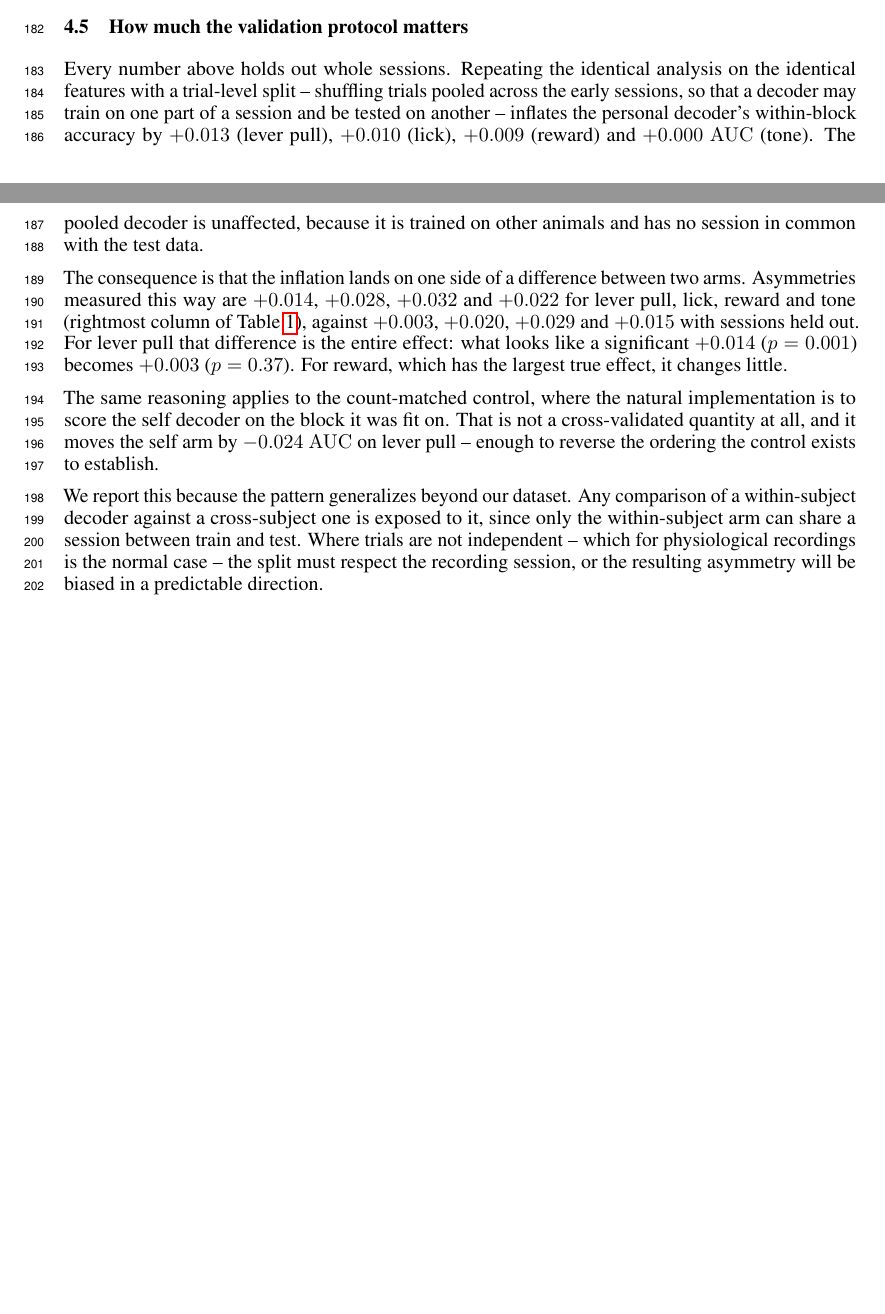
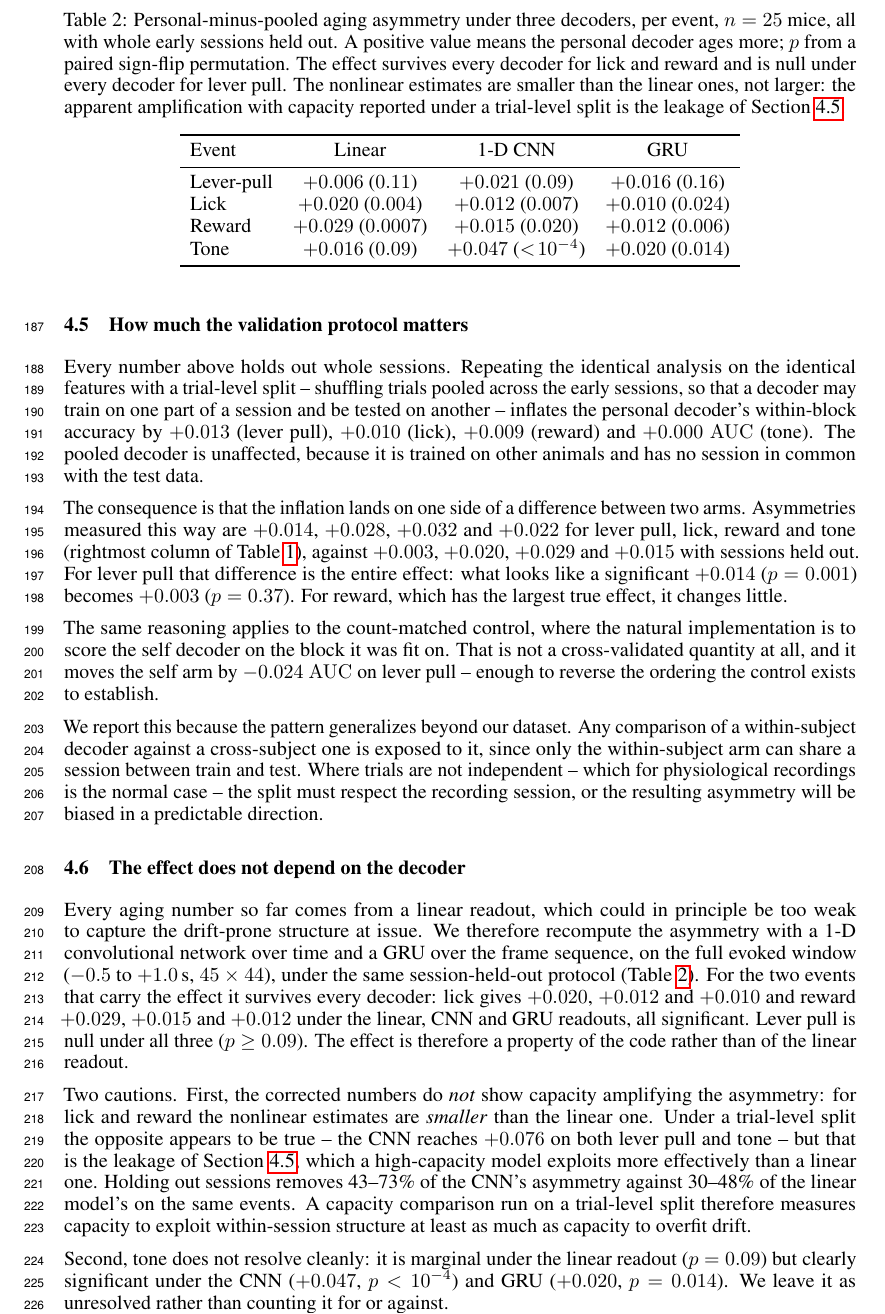
Before and after one commit to v1hns/braidyn-decoding, a LaTeX paper (paper_neurips/pooling.tex): two parts of pages 5 and 6 of 7 before the commit and part of page 6 of 8 after it, the two joined at a grey line, cut at the place of the change, the shorter picture padded with empty space. Compiled offline with pdfLaTeX.

Commit message:
Restore the capacity section on leakage-corrected numbers
nonlinear_leakfix.py finished on the A10. The CNN/GRU comparison is back, but
the claim it supports is different from the one it replaced.

CORRECTED (session-held-out) personal-minus-pooled asymmetry:
                 linear            cnn              gru
  lever-pull  +0.006 (0.11)   +0.021 (0.09)   +0.016 (0.16)   all null
  lick        +0.020 (0.004)  +0.012 (0.007)  +0.010 (0.024)  all significant
  reward      +0.029 (0.0007) +0.015 (0.020)  +0.012 (0.006)  all significant
  tone        +0.016 (0.09)   +0.047 (<1e-4)  +0.020 (0.014)  decoder-dependent

WHAT SURVIVES: for lick and reward the asymmetry holds under all three
decoders, so it is a property of the code and not of the linear readout. That
was worth re-running for -- it is a real robustness check now rather than one
resting on the same bug as the headline.

WHAT DOES NOT: the old claim that the effect GROWS with capacity ("for two
events it grows", CNN +0.088 on lever pull) is gone. Corrected, the nonlinear
estimates are SMALLER than linear for both real events. Holding out sessions
removes 43-73% of the CNN's asymmetry vs 30-48% of the linear model's on the
same events -- the high-capacity model was exploiting within-session structure
harder, which is exactly what it should be expected to do. A capacity
comparison run on a trial-level split measures capacity-to-exploit-leakage at
least as much as capacity-to-overfit-drift, and the section now says so.

Tone is reported as unresolved: marginal under linear, significant under both
nonlinear readouts. It is the one event where the decoder changes the answer,
so it is counted neither for nor against.

Also: methods restore the CNN/GRU description, abstract notes the capacity
result, limitations replaced the "only linear readouts" caveat with the tone
ambiguity. 8 pages, compiles clean, no overfull boxes or undefined refs.

Lambda box cc-braidyn-leakfix terminated.

Co-Authored-By: Claude Opus 5 <noreply@anthropic.com>

```diff
--- a/paper_neurips/pooling.tex
+++ b/paper_neurips/pooling.tex
@@ -322,6 +326,51 @@ session between train and test. Where trials are not independent -- which for ph
 recordings is the normal case -- the split must respect the recording session, or the resulting
 asymmetry will be biased in a predictable direction.
 
+\subsection{The effect does not depend on the decoder}
+\label{sec:nl}
+Every aging number so far comes from a linear readout, which could in principle be too weak to
+capture the drift-prone structure at issue. We therefore recompute the asymmetry with a 1-D
+convolutional network over time and a GRU over the frame sequence, on the full evoked window
+($-0.5$ to $+1.0$\,s, $45 \times 44$), under the same session-held-out protocol
+(Table~\ref{tab:nl}). For the two events that carry the effect it survives every decoder: lick gives
+$+0.020$, $+0.012$ and $+0.010$ and reward $+0.029$, $+0.015$ and $+0.012$ under the linear, CNN and
+GRU readouts, all significant. Lever pull is null under all three ($p \geq 0.09$). The effect is
+therefore a property of the code rather than of the linear readout.
+
+Two cautions. First, the corrected numbers do \emph{not} show capacity amplifying the asymmetry: for
+lick and reward the nonlinear estimates are \emph{smaller} than the linear one. Under a trial-level
+split the opposite appears to be true -- the CNN reaches $+0.076$ on both lever pull and tone -- but
+that is the leakage of Section~\ref{sec:protocol}, which a high-capacity model exploits more
+effectively than a linear one. Holding out sessions removes 43--73\% of the CNN's asymmetry against
+30--48\% of the linear model's on the same events. A capacity comparison run on a trial-level split
+therefore measures capacity to exploit within-session structure at least as much as capacity to
+overfit drift.
+
+Second, tone does not resolve cleanly: it is marginal under the linear readout ($p = 0.09$) but
+clearly significant under the CNN ($+0.047$, $p < 10^{-4}$) and GRU ($+0.020$, $p = 0.014$). We
+leave it as unresolved rather than counting it for or against.
+
+\begin{table}[t]\centering
+\caption{Personal-minus-pooled aging asymmetry under three decoders, per event, $n = 25$ mice, all
+with whole early sessions held out. A positive value means the personal decoder ages more; $p$ from a
+paired sign-flip permutation. The effect survives every decoder for lick and reward and is null under
+every decoder for lever pull. The nonlinear estimates are smaller than the linear ones, not larger:
+the apparent amplification with capacity reported under a trial-level split is the leakage of
+Section~\ref{sec:protocol}.}
+\label{tab:nl}
+\setlength{\tabcolsep}{5pt}
+\begin{tabular}{lccc}
+\toprule
+Event & Linear & 1-D CNN & GRU \\
+\midrule
+Lever-pull & $+0.006$ ($0.11$) & $+0.021$ ($0.09$) & $+0.016$ ($0.16$) \\
+Lick       & $+0.020$ ($0.004$) & $+0.012$ ($0.007$) & $+0.010$ ($0.024$) \\
+Reward     & $+0.029$ ($0.0007$) & $+0.015$ ($0.020$) & $+0.012$ ($0.006$) \\
+Tone       & $+0.016$ ($0.09$) & $+0.047$ ($<\!10^{-4}$) & $+0.020$ ($0.014$) \\
+\bottomrule
+\end{tabular}
+\end{table}
+
 \section{Discussion}
 A subject's own decoder overfits idiosyncratic features of its early sessions, some of which later
 drift. A decoder that has never seen the subject must instead rely on components of the code that are
```
Also changed, not shown: paper_neurips/pooling.pdf, paper_neurips/pooling.tex (21 more changed lines), 1 other file.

## The problem
Determine how many lines of the listing above include the word "begin", then write only that number.

## Response to the task
2